"""

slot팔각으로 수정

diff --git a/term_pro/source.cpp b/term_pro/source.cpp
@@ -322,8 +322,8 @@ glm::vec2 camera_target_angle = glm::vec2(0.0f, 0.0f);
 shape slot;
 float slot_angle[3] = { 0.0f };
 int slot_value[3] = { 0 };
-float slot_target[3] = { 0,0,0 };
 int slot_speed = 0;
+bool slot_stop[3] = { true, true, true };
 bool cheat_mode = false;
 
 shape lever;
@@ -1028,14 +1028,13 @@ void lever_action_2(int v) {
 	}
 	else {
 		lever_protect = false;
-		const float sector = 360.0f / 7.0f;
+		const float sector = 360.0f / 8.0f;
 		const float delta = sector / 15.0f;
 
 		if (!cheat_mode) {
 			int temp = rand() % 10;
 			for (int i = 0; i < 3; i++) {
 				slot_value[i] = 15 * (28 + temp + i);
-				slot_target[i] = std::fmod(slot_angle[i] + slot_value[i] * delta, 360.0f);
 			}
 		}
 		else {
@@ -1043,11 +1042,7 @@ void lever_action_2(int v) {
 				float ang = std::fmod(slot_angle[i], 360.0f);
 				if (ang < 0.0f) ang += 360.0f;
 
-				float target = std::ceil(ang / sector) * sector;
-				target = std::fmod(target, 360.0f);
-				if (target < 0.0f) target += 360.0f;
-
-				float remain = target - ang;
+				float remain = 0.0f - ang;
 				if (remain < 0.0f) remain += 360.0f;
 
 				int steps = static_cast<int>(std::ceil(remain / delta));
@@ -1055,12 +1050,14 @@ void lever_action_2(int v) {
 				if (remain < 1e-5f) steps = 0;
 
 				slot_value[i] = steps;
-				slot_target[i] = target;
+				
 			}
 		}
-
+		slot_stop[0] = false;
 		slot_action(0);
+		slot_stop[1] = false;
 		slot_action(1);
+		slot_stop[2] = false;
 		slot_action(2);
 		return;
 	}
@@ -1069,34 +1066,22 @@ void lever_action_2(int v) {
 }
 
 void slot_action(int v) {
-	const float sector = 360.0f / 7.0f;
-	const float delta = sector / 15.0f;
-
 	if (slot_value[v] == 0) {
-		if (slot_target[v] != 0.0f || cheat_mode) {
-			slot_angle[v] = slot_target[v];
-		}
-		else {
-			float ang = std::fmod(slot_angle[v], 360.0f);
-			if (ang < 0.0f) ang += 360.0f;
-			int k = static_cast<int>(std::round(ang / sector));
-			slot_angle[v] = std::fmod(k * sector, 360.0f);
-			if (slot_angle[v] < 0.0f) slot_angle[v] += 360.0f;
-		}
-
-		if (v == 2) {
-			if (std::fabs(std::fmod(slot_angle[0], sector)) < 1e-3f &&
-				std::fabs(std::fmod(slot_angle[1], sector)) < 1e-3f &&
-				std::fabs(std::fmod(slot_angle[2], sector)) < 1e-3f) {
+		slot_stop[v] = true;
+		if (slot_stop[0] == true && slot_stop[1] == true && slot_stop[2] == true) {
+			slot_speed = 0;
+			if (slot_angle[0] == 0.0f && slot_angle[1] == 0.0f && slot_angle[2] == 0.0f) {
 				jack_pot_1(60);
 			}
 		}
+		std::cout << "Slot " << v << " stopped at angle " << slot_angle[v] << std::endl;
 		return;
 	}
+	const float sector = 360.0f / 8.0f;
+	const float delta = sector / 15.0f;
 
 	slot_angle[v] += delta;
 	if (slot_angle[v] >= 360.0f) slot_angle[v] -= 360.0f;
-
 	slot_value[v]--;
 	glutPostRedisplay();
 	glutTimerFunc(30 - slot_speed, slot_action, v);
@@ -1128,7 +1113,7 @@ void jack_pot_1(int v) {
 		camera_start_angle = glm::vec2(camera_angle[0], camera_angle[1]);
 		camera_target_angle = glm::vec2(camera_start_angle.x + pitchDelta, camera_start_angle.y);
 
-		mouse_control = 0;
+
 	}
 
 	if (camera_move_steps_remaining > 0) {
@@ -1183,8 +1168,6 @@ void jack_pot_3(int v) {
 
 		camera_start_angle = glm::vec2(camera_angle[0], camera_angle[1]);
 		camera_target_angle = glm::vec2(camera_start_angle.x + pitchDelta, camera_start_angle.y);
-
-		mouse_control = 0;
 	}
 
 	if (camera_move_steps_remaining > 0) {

"""
"""

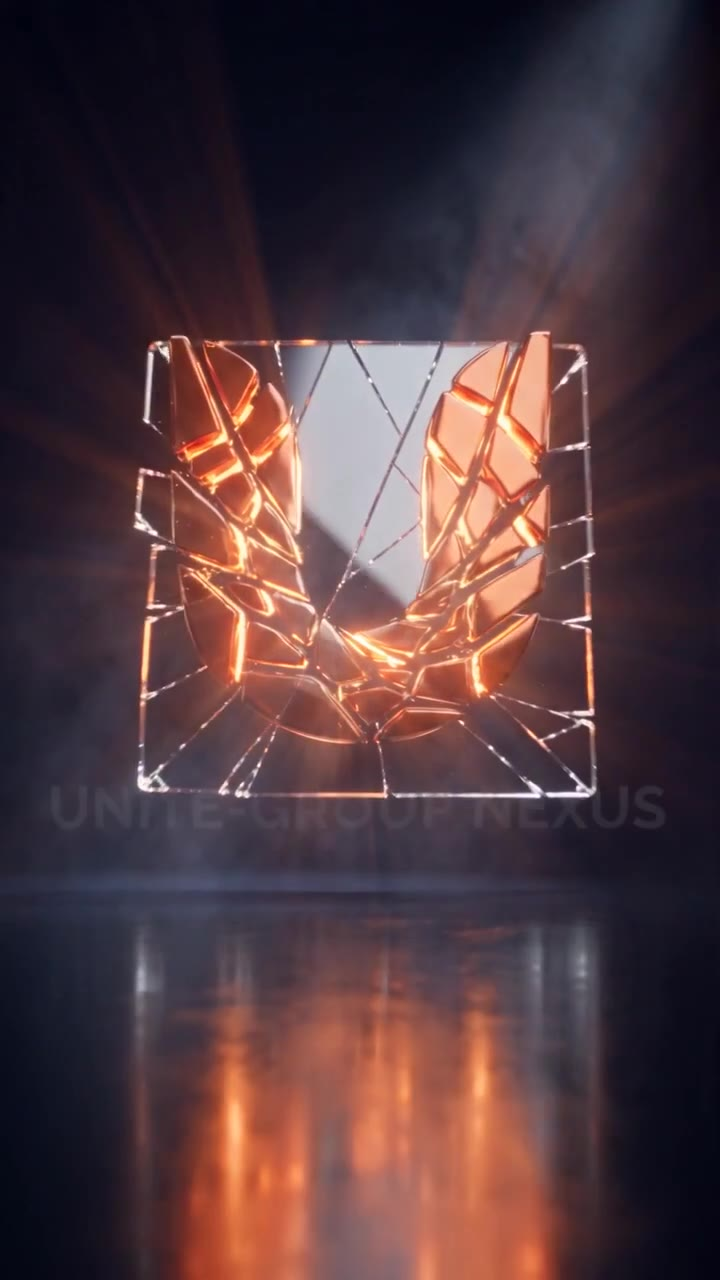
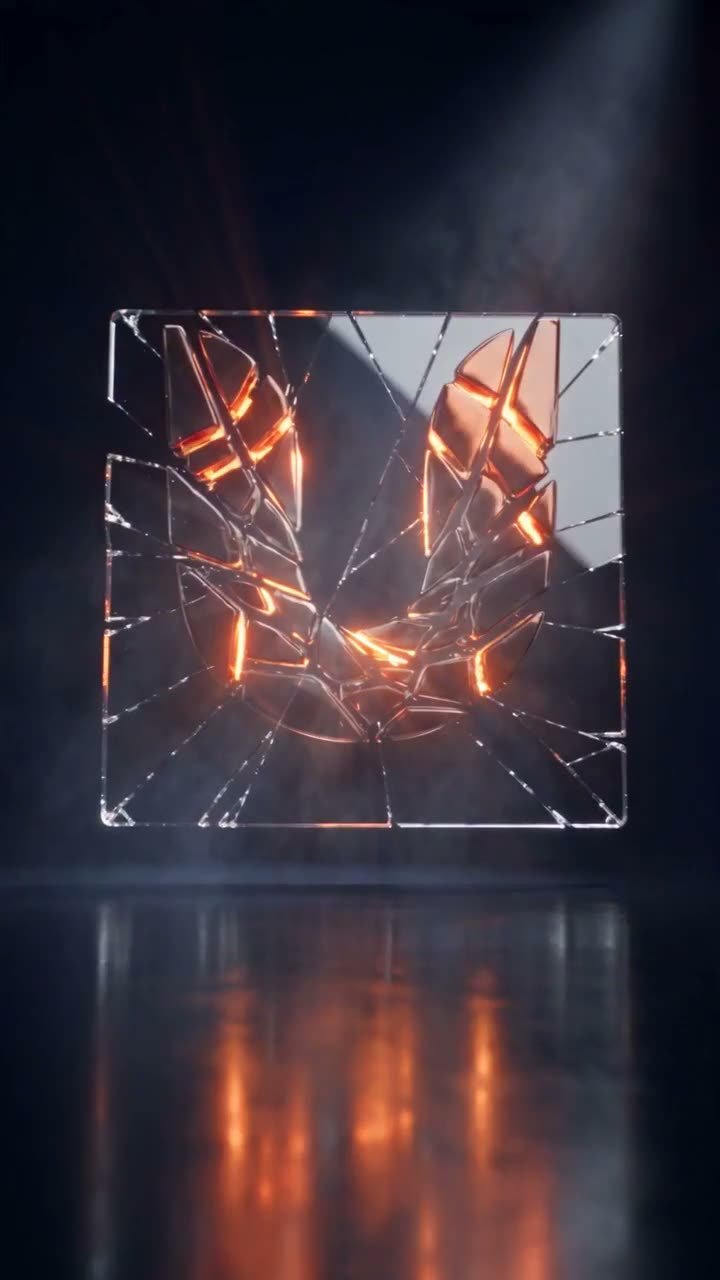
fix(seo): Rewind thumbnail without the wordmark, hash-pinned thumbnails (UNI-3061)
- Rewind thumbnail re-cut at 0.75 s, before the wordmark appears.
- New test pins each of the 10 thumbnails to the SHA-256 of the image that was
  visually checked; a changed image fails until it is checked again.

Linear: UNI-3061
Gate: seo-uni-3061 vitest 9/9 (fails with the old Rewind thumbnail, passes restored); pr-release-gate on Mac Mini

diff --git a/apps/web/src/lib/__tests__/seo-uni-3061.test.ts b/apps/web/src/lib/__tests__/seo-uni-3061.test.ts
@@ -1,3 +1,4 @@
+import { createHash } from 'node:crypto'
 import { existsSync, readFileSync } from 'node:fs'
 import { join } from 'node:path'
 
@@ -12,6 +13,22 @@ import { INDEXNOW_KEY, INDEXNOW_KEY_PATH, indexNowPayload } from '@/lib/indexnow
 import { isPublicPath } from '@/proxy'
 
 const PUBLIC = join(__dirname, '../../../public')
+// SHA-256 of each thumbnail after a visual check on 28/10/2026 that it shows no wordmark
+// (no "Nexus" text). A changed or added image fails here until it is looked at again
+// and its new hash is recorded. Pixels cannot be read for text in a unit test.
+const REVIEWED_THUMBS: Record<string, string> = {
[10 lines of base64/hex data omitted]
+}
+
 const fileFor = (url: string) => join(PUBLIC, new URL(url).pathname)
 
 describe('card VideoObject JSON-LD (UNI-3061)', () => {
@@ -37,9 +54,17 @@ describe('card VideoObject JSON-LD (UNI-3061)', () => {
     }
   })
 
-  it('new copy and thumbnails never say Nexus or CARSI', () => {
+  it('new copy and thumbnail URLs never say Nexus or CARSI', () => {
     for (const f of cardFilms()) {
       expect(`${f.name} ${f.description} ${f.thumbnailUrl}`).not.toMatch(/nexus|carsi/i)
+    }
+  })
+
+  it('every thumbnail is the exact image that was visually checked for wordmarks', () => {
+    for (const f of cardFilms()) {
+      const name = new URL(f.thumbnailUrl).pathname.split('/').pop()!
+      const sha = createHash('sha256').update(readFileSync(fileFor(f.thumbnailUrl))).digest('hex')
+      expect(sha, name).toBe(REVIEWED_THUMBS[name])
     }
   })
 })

"""
"""

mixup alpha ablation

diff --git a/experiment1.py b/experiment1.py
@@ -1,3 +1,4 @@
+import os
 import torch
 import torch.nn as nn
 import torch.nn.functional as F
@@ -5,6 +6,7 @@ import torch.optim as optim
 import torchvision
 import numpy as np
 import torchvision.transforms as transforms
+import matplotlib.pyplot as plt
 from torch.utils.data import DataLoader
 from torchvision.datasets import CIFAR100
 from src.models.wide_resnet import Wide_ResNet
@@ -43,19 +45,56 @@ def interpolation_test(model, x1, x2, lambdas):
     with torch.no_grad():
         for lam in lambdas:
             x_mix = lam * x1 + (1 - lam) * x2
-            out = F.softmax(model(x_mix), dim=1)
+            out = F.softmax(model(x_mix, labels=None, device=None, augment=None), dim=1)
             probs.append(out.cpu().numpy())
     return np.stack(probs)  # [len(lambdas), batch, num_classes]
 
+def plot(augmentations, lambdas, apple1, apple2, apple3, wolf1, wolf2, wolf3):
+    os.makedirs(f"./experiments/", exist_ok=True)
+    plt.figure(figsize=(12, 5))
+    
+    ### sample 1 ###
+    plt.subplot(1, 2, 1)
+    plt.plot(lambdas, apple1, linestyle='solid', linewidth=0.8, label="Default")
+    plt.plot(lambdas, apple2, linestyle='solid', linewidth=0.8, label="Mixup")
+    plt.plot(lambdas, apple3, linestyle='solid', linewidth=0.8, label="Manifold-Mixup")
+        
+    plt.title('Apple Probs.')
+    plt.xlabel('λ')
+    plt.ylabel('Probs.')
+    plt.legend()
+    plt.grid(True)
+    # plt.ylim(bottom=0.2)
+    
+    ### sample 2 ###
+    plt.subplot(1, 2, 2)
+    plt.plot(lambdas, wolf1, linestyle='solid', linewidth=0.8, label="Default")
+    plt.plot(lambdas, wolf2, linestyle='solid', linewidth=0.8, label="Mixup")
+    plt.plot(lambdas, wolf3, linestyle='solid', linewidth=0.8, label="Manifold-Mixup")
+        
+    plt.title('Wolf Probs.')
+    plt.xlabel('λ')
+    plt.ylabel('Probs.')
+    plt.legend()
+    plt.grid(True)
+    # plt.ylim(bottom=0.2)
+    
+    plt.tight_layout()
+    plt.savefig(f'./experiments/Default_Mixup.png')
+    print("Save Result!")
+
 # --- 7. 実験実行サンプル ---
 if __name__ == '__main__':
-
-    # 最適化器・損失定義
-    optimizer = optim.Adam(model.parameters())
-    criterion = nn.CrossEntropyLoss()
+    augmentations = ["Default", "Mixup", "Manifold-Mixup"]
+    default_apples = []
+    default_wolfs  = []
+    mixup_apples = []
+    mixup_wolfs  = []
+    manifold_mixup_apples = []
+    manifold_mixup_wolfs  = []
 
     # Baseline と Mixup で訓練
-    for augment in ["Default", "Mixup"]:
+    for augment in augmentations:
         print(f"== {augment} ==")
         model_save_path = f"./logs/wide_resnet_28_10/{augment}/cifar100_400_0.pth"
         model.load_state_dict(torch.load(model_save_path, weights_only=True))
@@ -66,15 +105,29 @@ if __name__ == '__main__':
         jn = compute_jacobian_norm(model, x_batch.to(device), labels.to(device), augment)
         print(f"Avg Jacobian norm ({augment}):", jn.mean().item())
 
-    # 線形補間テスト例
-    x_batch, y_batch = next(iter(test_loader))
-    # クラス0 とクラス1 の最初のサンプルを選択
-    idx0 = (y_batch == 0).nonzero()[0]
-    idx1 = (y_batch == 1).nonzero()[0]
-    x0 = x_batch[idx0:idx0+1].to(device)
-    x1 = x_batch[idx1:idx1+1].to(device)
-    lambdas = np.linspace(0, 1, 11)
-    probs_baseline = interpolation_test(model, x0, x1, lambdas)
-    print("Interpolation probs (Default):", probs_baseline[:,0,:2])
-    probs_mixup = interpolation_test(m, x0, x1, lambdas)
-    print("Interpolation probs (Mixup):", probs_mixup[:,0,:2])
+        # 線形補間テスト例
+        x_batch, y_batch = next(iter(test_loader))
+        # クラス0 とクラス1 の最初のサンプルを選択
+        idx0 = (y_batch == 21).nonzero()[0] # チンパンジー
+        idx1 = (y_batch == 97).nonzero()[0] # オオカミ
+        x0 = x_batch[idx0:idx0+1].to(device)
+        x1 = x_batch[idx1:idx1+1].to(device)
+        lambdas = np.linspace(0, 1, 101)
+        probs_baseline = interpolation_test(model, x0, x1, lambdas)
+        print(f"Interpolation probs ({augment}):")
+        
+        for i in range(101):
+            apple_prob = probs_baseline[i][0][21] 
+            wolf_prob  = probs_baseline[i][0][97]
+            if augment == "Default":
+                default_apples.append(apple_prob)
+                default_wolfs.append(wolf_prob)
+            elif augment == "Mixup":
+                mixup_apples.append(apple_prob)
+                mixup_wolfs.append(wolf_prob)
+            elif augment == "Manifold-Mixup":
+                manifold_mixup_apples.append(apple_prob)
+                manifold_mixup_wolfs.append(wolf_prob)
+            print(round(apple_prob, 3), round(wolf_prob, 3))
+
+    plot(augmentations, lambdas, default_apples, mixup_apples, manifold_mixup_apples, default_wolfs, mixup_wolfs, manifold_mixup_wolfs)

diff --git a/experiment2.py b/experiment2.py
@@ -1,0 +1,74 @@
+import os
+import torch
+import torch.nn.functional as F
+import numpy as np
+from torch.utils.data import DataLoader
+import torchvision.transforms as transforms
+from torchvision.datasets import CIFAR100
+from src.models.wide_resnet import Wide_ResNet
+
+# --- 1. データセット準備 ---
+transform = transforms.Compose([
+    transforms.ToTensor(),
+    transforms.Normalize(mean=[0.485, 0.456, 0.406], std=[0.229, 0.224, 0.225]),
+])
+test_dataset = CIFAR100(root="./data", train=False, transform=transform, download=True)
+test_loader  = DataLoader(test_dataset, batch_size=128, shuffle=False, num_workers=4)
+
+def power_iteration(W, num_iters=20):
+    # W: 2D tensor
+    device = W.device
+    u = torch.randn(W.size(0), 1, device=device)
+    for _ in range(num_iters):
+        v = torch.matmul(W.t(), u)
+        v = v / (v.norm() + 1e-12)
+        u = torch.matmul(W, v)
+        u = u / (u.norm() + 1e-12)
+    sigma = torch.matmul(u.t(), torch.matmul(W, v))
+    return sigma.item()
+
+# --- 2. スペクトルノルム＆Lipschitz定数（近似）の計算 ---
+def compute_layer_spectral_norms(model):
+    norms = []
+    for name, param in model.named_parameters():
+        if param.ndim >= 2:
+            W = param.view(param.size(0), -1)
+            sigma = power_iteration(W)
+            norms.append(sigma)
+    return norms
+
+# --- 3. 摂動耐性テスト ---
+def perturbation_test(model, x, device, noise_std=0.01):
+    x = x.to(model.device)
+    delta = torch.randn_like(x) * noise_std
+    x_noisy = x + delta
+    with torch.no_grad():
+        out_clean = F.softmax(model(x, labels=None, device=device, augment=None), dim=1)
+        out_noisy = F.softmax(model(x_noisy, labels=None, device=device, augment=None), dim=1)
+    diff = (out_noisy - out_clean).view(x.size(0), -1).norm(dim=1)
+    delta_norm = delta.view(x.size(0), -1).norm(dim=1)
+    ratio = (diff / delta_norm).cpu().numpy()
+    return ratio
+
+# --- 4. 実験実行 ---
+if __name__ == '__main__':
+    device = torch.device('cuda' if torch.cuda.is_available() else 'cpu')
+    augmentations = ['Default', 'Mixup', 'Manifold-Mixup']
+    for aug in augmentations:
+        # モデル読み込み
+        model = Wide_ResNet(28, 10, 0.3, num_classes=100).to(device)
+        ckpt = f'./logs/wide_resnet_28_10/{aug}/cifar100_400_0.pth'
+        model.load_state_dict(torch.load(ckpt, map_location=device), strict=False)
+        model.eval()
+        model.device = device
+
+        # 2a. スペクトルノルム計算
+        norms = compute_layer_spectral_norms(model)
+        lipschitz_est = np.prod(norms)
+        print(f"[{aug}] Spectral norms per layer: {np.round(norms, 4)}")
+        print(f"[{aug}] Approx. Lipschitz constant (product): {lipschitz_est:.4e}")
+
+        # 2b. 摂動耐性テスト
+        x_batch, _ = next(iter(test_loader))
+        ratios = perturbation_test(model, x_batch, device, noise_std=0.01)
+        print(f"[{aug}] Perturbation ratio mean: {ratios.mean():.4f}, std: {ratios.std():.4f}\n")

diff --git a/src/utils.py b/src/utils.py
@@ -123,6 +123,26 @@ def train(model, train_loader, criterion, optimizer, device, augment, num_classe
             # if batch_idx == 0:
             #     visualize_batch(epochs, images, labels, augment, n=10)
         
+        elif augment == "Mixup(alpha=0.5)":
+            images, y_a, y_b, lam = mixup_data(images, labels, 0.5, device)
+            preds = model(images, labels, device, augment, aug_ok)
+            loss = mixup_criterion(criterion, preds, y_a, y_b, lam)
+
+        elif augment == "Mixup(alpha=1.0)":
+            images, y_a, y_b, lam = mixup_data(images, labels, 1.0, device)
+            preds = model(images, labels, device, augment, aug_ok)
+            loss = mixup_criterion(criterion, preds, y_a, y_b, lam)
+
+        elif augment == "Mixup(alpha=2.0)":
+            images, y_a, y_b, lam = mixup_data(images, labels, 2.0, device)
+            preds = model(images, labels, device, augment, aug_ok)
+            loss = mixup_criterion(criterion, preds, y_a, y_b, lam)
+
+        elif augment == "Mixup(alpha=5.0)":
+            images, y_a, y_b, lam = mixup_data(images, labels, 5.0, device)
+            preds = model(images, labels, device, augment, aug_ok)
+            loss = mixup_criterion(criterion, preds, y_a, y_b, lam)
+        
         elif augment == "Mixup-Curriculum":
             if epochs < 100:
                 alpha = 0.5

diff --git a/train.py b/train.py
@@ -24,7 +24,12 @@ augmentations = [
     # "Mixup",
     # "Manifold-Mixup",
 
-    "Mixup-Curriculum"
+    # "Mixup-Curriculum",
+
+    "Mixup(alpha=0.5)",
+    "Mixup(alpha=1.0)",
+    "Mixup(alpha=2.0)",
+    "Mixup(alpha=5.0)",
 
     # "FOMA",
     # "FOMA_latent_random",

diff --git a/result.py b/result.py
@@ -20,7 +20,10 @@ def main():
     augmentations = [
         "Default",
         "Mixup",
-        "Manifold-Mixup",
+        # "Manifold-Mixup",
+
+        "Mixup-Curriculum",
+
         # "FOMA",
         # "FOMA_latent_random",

"""

### WHAT IS NEEDED
An exact copy of the lines above between the line holding "fix(seo): Rewind thumbnail" and the line holding "diff --git a/apps/web/src/lib/__tests__/seo-uni-3061.test.ts", inclusive, is the whole answer.

### WRITTEN ANSWER
fix(seo): Rewind thumbnail without the wordmark, hash-pinned thumbnails (UNI-3061)
- Rewind thumbnail re-cut at 0.75 s, before the wordmark appears.
- New test pins each of the 10 thumbnails to the SHA-256 of the image that was
  visually checked; a changed image fails until it is checked again.

Linear: UNI-3061
Gate: seo-uni-3061 vitest 9/9 (fails with the old Rewind thumbnail, passes restored); pr-release-gate on Mac Mini

diff --git a/apps/web/src/lib/__tests__/seo-uni-3061.test.ts b/apps/web/src/lib/__tests__/seo-uni-3061.test.ts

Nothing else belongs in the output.